[Opening The data section]
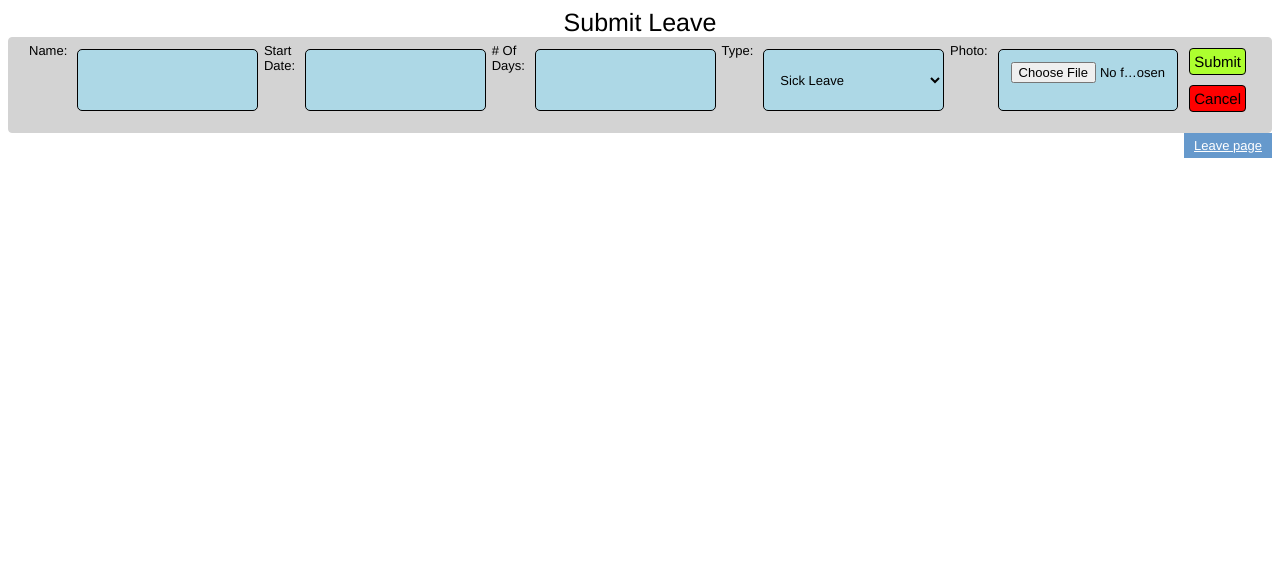
Repository: Murad71/BasicCRUD
Page: index.html
An editor plug-in stored every save of this project. The page is shown before and after the next save, followed by the edit.
The browser window is 1280 px wide. The pictures show the whole page.

Above is the page before, as saved 2023-04-18 20:12:09.

After the next save:
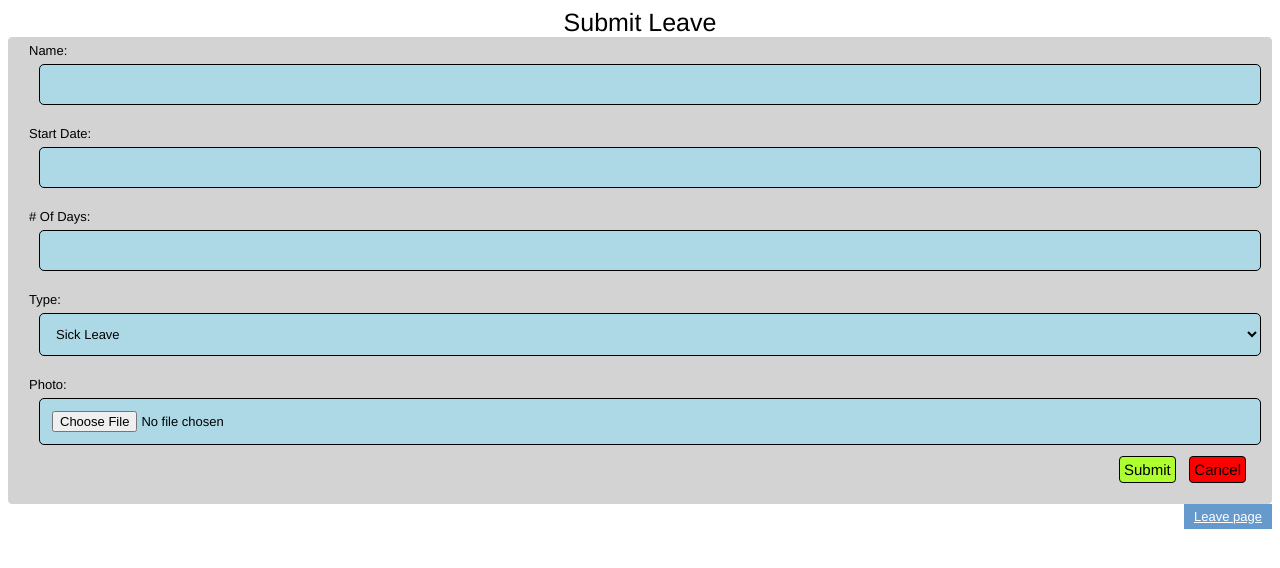
Saved 82 s later.
--- a/index.css
+++ b/index.css
@@ -10,10 +10,9 @@
   border: 1px solid lightgray;
   border-radius: 4px;
   display: flex;
-  flex-direction: row;
+  flex-direction: column;
   margin: 0 auto;
   width: 100%;
-  justify-items: center;
 }
 
 header {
[Closing The data section]
Only the count is wanted. Find the lines of the records that include the word "direction" and state how many.

2